Stooped, But In His Image – (Luke 13)

In verse 10, Jesus was teaching in one of the synagogues again. This is the last of such occasions that Luke records, which some commentators have taken to mean that it was the last time He taught in one. Of course, that does not necessarily follow, and is actually unlikely. The woman there that had a “disabling spirit” had been stooped (bent over) for 18 years, and could not straighten herself.

It is easy to look at these instances and assume (as many do) that it was ignorance of medical and physical problems that caused such events to be attributed to demons. But Luke and the other gospel writers wrote about plenty of sick, blind, lame, and even paralyzed people that were not possessed by  demons in that age. So they (and the Lord)  clearly knew the difference. And Jesus said of the woman in verse 15 that she was one whom “Satan bound for eighteen years.” It was a phenomenon which we surmise that God allowed to happen beginning some time before jesus’ ministry began (how long before, we just do not know). It was subdued somewhat by Jesus and His disciples (Luke 10:17). It ended at the end of the apostolic age, along with the healing, prophesying, and other miraculous gifts of the age (1 Corinthians 13:8-13).



The “ruler of the synagogue,” of course, was angry at Jesus for healing someone on the Sabbath. But instead of confronting Jesus about it, he told the people who were present that this “work” should be done on one of the other six days. These Pharisees with their laws that did not come from God would expect the best treatment for themselves from everyone all of the time. And as Jesus points out, any of them would unbind their ox or donkey and lead it to water on the Sabbath. By that analogy, He showed that they treated animals better than people who were sick or suffering.

Jesus shamed them (all those Pharisees who were present and agreed with the ruler), calling them hypocrites, and making the point even more relevant by denoting the woman as “a daughter of Abraham.” Did such a woman not deserve to be unbound as well?  The others present evidently agreed with this reasoning, as verse 17 says that “all the people rejoiced at all the glorious things that were done by him.”
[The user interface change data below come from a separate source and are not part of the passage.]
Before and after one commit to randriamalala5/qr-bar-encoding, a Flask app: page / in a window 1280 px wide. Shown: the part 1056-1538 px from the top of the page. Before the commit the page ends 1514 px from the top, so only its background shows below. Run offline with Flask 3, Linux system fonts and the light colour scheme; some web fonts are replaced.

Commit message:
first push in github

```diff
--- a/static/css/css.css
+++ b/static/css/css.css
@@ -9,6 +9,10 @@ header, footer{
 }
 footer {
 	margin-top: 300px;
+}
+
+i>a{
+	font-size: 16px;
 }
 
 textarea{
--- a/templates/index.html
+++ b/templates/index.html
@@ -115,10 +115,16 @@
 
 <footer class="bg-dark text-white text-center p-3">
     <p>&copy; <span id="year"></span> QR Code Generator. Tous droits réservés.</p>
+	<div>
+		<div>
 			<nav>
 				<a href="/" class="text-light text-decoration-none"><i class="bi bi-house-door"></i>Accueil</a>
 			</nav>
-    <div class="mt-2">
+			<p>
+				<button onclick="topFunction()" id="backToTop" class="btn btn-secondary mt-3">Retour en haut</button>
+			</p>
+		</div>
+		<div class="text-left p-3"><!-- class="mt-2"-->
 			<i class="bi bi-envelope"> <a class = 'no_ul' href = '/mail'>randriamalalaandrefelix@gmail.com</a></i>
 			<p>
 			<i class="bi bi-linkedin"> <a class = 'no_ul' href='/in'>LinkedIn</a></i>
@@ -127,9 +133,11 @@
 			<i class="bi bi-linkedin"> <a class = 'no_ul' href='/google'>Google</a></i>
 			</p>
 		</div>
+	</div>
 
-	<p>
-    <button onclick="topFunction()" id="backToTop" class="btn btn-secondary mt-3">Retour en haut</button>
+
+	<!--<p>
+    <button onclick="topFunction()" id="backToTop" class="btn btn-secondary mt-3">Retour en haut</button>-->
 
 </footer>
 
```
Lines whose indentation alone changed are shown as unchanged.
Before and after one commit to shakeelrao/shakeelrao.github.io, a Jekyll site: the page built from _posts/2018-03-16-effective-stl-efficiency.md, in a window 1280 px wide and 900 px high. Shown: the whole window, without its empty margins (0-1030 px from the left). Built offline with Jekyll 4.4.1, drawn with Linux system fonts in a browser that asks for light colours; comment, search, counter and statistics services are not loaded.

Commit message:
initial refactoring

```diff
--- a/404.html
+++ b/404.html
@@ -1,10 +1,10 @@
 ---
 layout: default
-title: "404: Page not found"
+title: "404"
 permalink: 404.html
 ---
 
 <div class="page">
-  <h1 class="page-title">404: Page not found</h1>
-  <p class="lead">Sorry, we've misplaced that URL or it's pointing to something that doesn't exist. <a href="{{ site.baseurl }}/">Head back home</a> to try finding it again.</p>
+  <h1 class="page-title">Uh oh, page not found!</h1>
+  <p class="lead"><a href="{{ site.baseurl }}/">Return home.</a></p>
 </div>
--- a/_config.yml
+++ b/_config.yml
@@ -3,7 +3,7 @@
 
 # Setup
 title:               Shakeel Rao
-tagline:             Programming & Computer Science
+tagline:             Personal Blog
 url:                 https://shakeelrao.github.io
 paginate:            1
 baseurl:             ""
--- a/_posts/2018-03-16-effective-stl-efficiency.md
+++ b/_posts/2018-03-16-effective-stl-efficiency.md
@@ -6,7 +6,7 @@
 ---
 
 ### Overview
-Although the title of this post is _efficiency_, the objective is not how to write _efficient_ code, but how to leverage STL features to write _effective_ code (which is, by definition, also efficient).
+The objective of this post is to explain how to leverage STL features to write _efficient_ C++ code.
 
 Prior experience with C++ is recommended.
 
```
How often do those who are in need become “invisible” to us today, as we go about our busy lives with much “more important” things? The woman in this passage had been of no consequence to the Pharisees. But Jesus always saw those who were suffering or in need with compassion. Like all people, this woman was made in God’s image, and all of us are important to Him.
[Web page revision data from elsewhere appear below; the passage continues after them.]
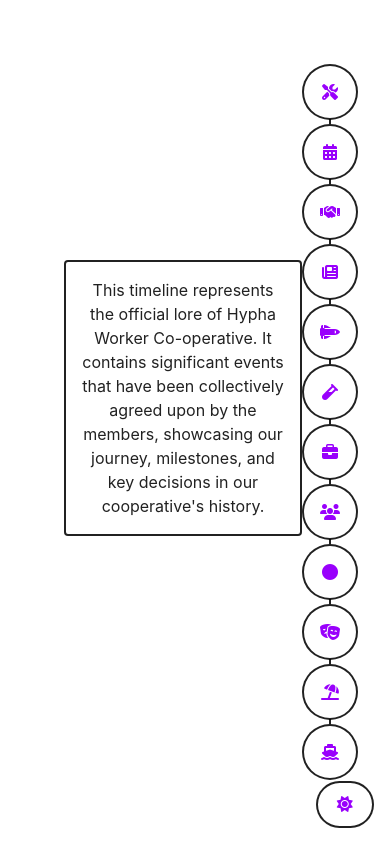
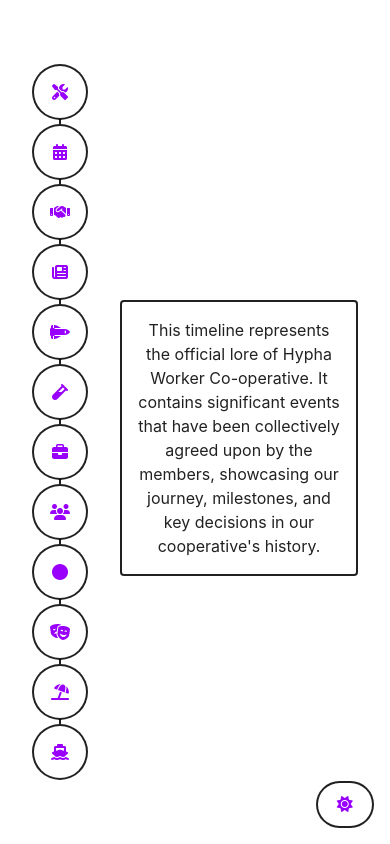
Before and after one commit to hyphacoop/governance-experiment, a Svelte app in the folder timeline/: page / in a window 390 px wide. Built offline with nearby package versions, Linux system fonts and the light colour scheme.

Commit message:
Implement responsive static legend display and handle window resize events

```diff
--- a/timeline/src/App.svelte
+++ b/timeline/src/App.svelte
@@ -20,26 +20,42 @@
 
   // Static legend for the timeline
   const staticLegend = "This timeline represents the official lore of Hypha Worker Co-operative. It contains significant events that have been collectively agreed upon by the members, showcasing our journey, milestones, and key decisions in our cooperative's history.";
-
+  let showStaticLegend = true;
   let selectedEvent = null;
 
+  function handleResize() {
+    const screenWidth = window.innerWidth;
+    if (screenWidth < 888) {
+      selectedEvent = { legend: staticLegend }; // Set staticLegend as selectedEvent
+      showStaticLegend = false;
+    } else {
+      showStaticLegend = true;
+    }
+  }
   function selectEvent(event) {
     selectedEvent = event;
   }
 
   onMount(() => {
     loadTimeline();
+    window.addEventListener("resize", handleResize);
+    handleResize();
+    return () => window.removeEventListener("resize", handleResize);
   });
 </script>
 
 
 <div class="content-container flex flex-row min-[888px]:flex-col items-center justify-between max-w-full">
-    <!-- Static Legend -->
-    <div class="legend flex flex-col items-end border p-4 mb-12 ml-8 min-[456px]:ml-16 min-[888px]:ml-0 rounded w-full max-w-60 min-[888px]:max-w-md text-center">
+  {#if showStaticLegend}
+
+  <!-- Static Legend -->
+
+    <div class="legend flex flex-col items-end border p-4 mb-12 min-[1024px]:ml-16 min-[888px]:ml-0 rounded w-full max-w-60 min-[888px]:max-w-md text-center">
       <span class='w-full'>
         {staticLegend}
       </span>
     </div>
+  {/if}
   <div class="flex flex-col min-[888px]:flex-row items-center gap-1 min-[888px]:gap-4 timeline-container">
     {#each Object.entries(groupedTimeline) as [year, events]}
       <div class="flex flex-col items-start">
@@ -64,7 +80,7 @@
     {/each}
   </div>
     {#if selectedEvent}
-    <div class="legend flex flex-col items-end border p-4 mt-8 ml-8 min-[456px]:ml-16 min-[888px]:ml-0 rounded w-full max-w-60 min-[888px]:max-w-md text-center">
+    <div class="legend flex flex-col items-end border p-4 mt-8 ml-8 min-[1024px]:ml-16 min-[888px]:ml-0 rounded w-full max-w-60 min-[888px]:max-w-md text-center">
       <span class='w-full'>
         {selectedEvent.legend}
       </span>
```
(This year’s reading plan for Luke, Acts, and 1 and 2 Chronicles averages just 15 verses per day – 5 days per week!)
Schedule for this week
Read or listen to audio of today’s selection from Luke here
Read or listen to audio of today’s selection from 1 Chronicles here

/Bob’s boy
some images © V. Gilbert & Arlisle F. Beers

Please note: I did not design the reading plan that I am following in my blog.  All of my comments in this blog, however, are solely my responsibility.  When reading ANY commentary, you should ALWAYS refer first to the scripture, which is God’s unchanging and unfailing word. Reading schedules, as well as a link to the site where you can get the reading plan that I’m currently following for yourself can be found on the “Bible Reading Schedules” page of my website at  

Enhanced by Zemanta

One comment on “Stooped, But In His Image – (Luke 13)

  1. Pingback: That which was from the beginning | A voice in the wilderness

Leave a Reply

Fill in your details below or click an icon to log in: Logo

You are commenting using your account. Log Out /  Change )

Facebook photo

You are commenting using your Facebook account. Log Out /  Change )

Connecting to %s